Recorded information:
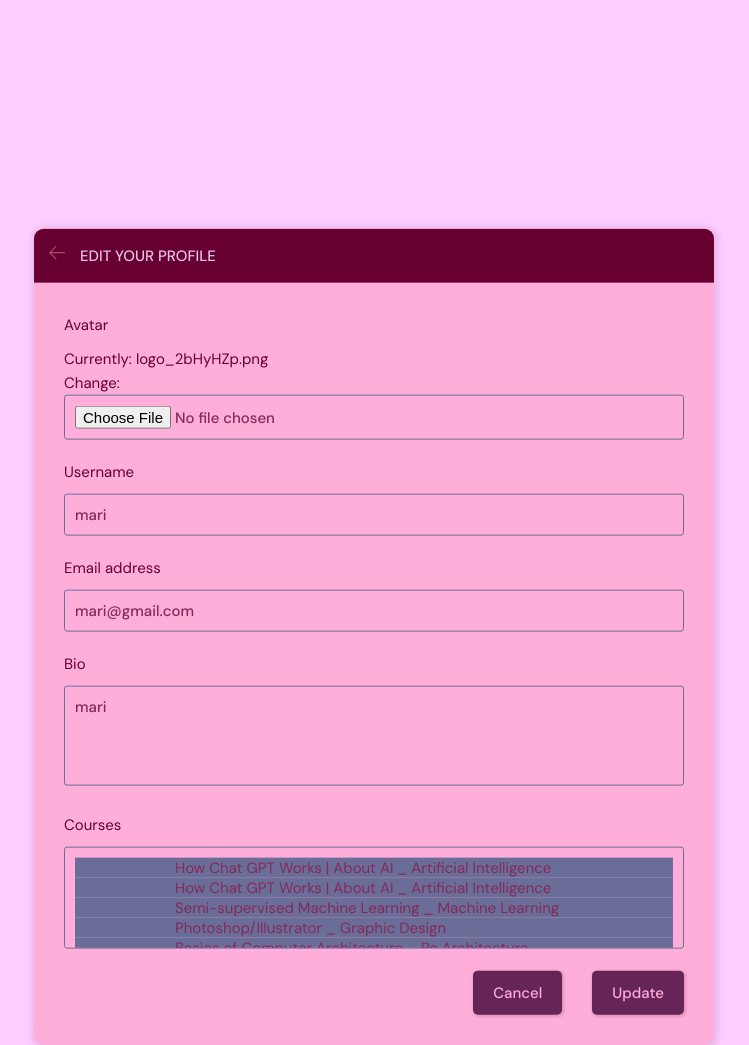
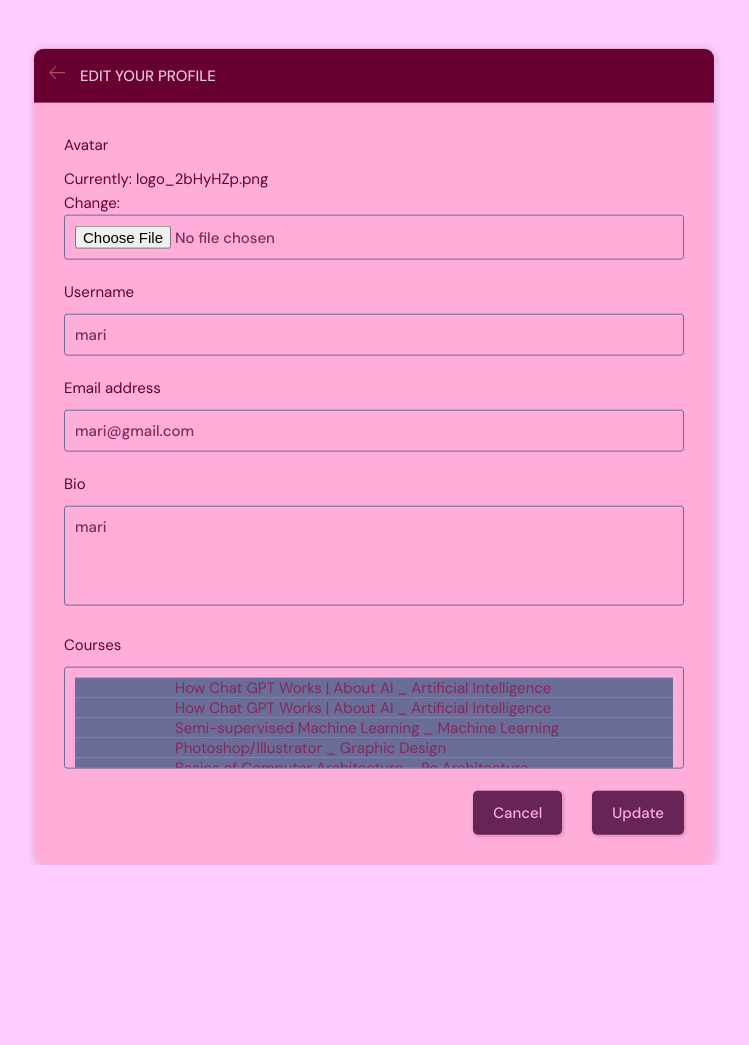
Before and after one commit to Marimiroshnikova/Final_App, a Django app: page /update_user/ in a window 1280 px wide. Shown: the part 76-1121 px from the top of the page, without its empty margins (266-1015 px from the left). After the commit the page ends 941 px from the top, so only its background shows below. Run offline with Django 5.2, Linux system fonts and the light colour scheme; a user stored in the database is signed in; data comes from the database, SQL or seed files in the repository; both versions use the stored data as it was after the commit; parts of the project's set-up code (start-up, migrations or seed data) failed here and were passed over.

Commit message:
first commit

```diff
--- a/myweb/base/models.py
+++ b/myweb/base/models.py
@@ -22,7 +22,8 @@ class Course(models.Model):
     picture = models.ImageField(null=True, blank=True)
     name = models.CharField(max_length=100)
     time = models.CharField(max_length=100)
-    group = models.ForeignKey(Group, on_delete=models.SET("Unknown Group"))
+    # group = models.ForeignKey(Group, on_delete=models.SET("Unknown Group"))
+    group = models.ForeignKey(Group, on_delete=models.CASCADE)
     format = models.CharField(max_length=100)
     price = models.CharField(max_length=100)
     level = models.ManyToManyField(Level, related_name='courses', blank=True)
--- a/myweb/base/templates/base/open.html
+++ b/myweb/base/templates/base/open.html
@@ -36,7 +36,7 @@
         <form action="" method="POST">
             {% csrf_token %}
             <div class="form-floating" style="margin-bottom: 50px;">
-                <textarea class="form-control" placeholder="Leave a comment here" name="body" id="floatingTextarea2" style="height: 100px"></textarea>
+                <textarea autofocus class="form-control" placeholder="Leave a comment here" name="body" id="floatingTextarea2" style="height: 100px"></textarea>
                 <label for="floatingTextarea2"></label>
             </div>
             <button type="submit" class="btn btn-primary">Submit</button>
--- a/myweb/base/templates/base/update_user.html
+++ b/myweb/base/templates/base/update_user.html
@@ -5,7 +5,7 @@
 
 
 {% load static %}
-        <main class="update-account layout"  style="padding-top: 190px">
+        <main class="update-account layout"  style="padding-top: 60px; padding-bottom: 60px">
             <div class="container">
                 <div class="layout__box">
                     <div class="layout__boxHeader">
--- a/myweb/static/styles/Styles.css
+++ b/myweb/static/styles/Styles.css
@@ -805,7 +805,7 @@ a {
 .update-account.layout .layout__box {
 
   max-width: 68rem;
-  margin-top: 280px;
+  margin-top: 100px;
   margin-bottom: 100px;
 }
 
```
Also changed, not shown: myweb/base/migrations/0001_initial.py (deleted), myweb/base/migrations/0002_alter_course_options_alter_course_group.py (deleted), myweb/base/migrations/0003_alter_course_group.py (deleted), myweb/base/migrations/0004_user_avatar_user_bio.py (deleted), myweb/base/migrations/0005_alter_course_options_comment.py (deleted), myweb/db.sqlite3.
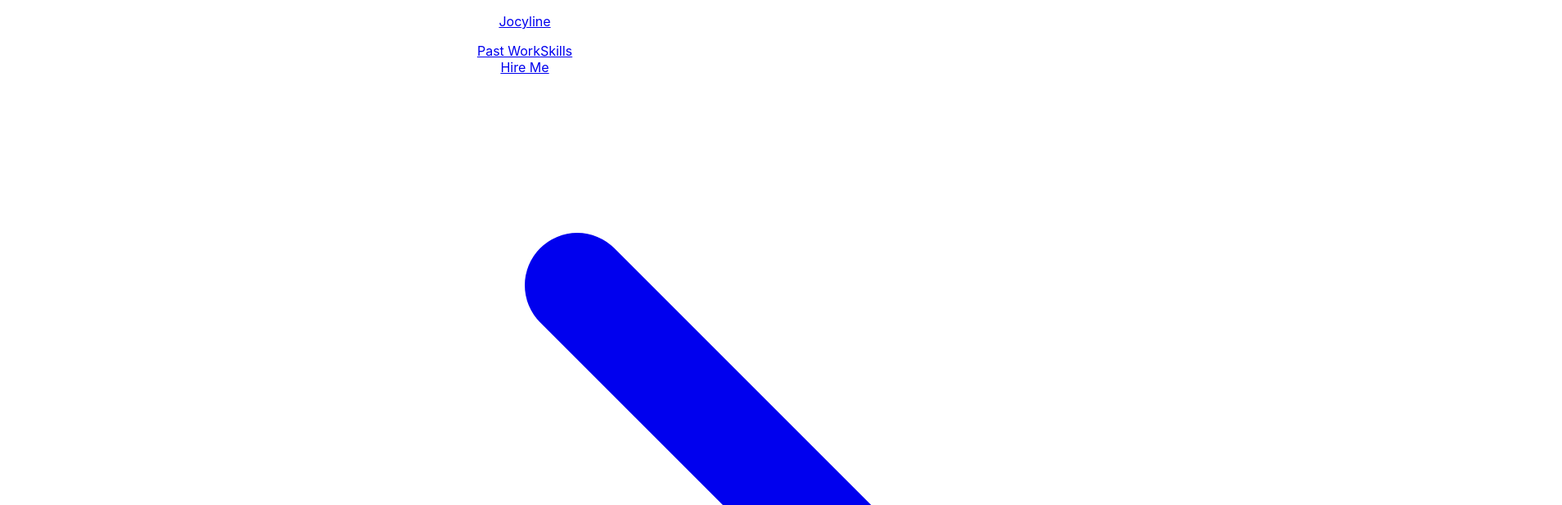
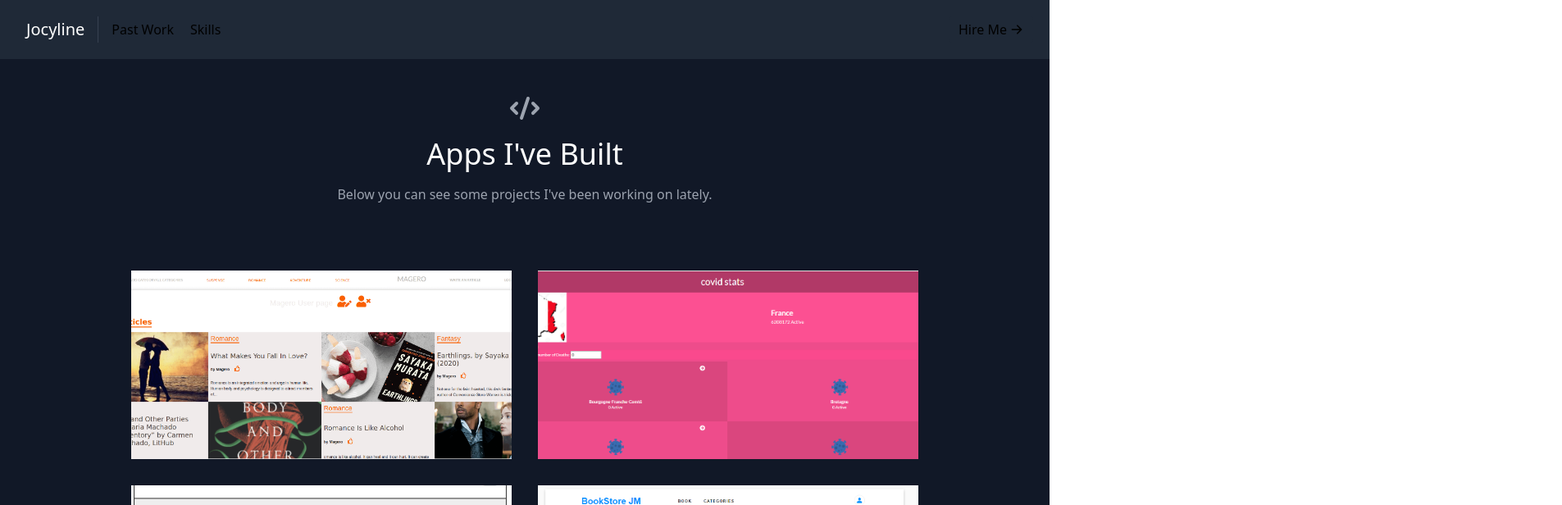
Before and after one commit to Jmagero/portfolio, a React (Create React App) app: page / in a window 1280 px wide. Shown: the top 616 px of the page at 82% size, 1905 px wide, since content can reach past the window. Built offline with nearby package versions, Linux system fonts and the light colour scheme.

Commit message:
Add tailwind

```diff
--- a/src/index.css
+++ b/src/index.css
@@ -1,13 +1,4 @@
-body {
-  margin: 0;
-  font-family: -apple-system, BlinkMacSystemFont, 'Segoe UI', 'Roboto', 'Oxygen',
-    'Ubuntu', 'Cantarell', 'Fira Sans', 'Droid Sans', 'Helvetica Neue',
-    sans-serif;
-  -webkit-font-smoothing: antialiased;
-  -moz-osx-font-smoothing: grayscale;
-}
-
-code {
-  font-family: source-code-pro, Menlo, Monaco, Consolas, 'Courier New',
-    monospace;
-}
+/* ./src/index.css */
+@tailwind base;
+@tailwind components;
+@tailwind utilities;
```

Task description:
Pull out every line of the records above that contains the word "blank".

Expected answer:
     picture = models.ImageField(null=True, blank=True)
     level = models.ManyToManyField(Level, related_name='courses', blank=True)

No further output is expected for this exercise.